Characterization of and osteoarthritis susceptibility in ADAMTS-4–knockout mice

Authors


Abstract

Objective

To determine the importance of the enzymatic activity of ADAMTS-4 in normal growth and development and to evaluate the role of ADAMTS-4 in the progression of osteoarthritis (OA).

Methods

We generated catalytic domain–deleted ADAMTS-4–transgenic mice and performed extensive gross and histologic analyses of various organs. The mice were challenged by surgical induction of joint instability leading to OA, to determine the importance of the enzymatic activity of ADAMTS-4 in the progression of the disease. The response of wild-type (WT) and ADAMTS-4–knockout (ADAMTS-4–KO) articular cartilage to interleukin-1 and retinoic acid challenge in vitro was also evaluated.

Results

ADAMTS-4–KO mice up to 1 year of age exhibited no gross or histologic abnormalities in 36 tissue sites examined. Despite evidence of ADAMTS-4 expression and activity in growth plates of WT mice, catalytic silencing of this proteinase caused no abnormalities in skeletal development, growth, or remodeling. There was no effect of ADAMTS-4 knockout on the progression or severity of OA 4 weeks or 8 weeks after surgical induction of joint instability. Enzymatic cleavage of aggrecan at the TEGE373–374ARGS site was clearly evident after exposure of articular cartilage from ADAMTS-4–KO mice to inflammatory cytokines.

Conclusion

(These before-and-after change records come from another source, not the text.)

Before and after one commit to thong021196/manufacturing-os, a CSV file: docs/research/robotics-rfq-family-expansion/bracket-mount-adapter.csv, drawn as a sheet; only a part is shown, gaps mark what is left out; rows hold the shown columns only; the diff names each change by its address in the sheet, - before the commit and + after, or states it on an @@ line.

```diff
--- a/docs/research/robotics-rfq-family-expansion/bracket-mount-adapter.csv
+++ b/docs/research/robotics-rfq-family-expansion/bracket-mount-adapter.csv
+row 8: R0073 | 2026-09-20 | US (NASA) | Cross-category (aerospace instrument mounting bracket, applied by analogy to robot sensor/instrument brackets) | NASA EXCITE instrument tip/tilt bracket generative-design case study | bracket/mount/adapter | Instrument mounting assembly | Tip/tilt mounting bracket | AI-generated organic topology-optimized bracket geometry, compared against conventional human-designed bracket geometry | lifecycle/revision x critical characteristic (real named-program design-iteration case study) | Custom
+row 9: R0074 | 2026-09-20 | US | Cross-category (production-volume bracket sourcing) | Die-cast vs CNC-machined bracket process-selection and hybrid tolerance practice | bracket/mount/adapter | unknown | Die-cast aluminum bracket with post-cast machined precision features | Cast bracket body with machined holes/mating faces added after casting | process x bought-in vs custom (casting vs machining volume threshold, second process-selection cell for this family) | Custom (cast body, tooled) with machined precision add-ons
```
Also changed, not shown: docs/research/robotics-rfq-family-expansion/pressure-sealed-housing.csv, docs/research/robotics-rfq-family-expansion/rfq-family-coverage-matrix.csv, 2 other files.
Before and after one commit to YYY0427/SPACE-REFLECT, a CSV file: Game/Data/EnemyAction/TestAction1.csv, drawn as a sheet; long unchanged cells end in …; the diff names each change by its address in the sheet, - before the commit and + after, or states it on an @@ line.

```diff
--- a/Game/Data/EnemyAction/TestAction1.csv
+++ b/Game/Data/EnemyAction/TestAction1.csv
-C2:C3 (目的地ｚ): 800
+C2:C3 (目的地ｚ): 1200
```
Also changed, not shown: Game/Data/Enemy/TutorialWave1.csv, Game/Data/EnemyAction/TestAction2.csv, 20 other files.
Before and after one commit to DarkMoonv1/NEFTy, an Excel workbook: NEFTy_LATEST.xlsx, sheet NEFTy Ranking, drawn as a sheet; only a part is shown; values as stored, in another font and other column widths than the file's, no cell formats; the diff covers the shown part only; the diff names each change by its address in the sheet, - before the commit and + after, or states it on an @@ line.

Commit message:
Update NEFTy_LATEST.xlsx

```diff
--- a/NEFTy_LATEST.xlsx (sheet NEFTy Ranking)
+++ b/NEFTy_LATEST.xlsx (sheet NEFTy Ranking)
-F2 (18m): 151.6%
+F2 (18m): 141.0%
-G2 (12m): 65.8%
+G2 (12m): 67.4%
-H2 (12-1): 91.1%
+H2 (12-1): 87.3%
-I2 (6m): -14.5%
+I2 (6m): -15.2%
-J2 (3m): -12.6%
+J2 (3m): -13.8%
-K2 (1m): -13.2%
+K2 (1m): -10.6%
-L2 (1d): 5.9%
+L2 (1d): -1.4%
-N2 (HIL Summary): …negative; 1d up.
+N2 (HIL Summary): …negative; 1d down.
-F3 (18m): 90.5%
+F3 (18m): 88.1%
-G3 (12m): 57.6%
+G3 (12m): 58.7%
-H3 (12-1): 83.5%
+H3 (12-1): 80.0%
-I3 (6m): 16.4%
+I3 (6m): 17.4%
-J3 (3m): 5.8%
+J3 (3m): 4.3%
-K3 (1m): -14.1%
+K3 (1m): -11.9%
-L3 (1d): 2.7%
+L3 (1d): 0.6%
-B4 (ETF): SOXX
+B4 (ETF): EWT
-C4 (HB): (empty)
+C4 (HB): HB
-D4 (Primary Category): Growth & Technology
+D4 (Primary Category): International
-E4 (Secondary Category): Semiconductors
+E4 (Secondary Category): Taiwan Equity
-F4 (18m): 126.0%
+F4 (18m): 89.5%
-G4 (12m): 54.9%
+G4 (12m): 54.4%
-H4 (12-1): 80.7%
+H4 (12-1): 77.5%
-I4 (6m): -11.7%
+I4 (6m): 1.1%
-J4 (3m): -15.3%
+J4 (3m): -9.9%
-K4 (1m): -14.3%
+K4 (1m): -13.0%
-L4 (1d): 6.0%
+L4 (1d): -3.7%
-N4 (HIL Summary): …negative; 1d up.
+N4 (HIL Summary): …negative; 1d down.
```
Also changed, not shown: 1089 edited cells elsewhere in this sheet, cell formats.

Although expression of the ADAMTS-4 gene has been found in many tissues throughout the body, deletion of enzymatic activity did not appear to have any effect on normal growth and physiology. Our study provides evidence that ADAMTS-4 is the primary aggrecanase in murine growth plates; however, deletion of its enzymatic activity did not affect normal long bone remodeling. Our results also lead to the hypothesis that, in the mouse, ADAMTS-4 is not the primary enzyme responsible for aggrecan degradation at the TEGE373–374ARGS site. The elucidation of the relative importance of ADAMTS-4 in the pathologic process of human OA will require examination of human OA tissues and evidence of disease modification in patients following therapeutic intervention.

Ancillary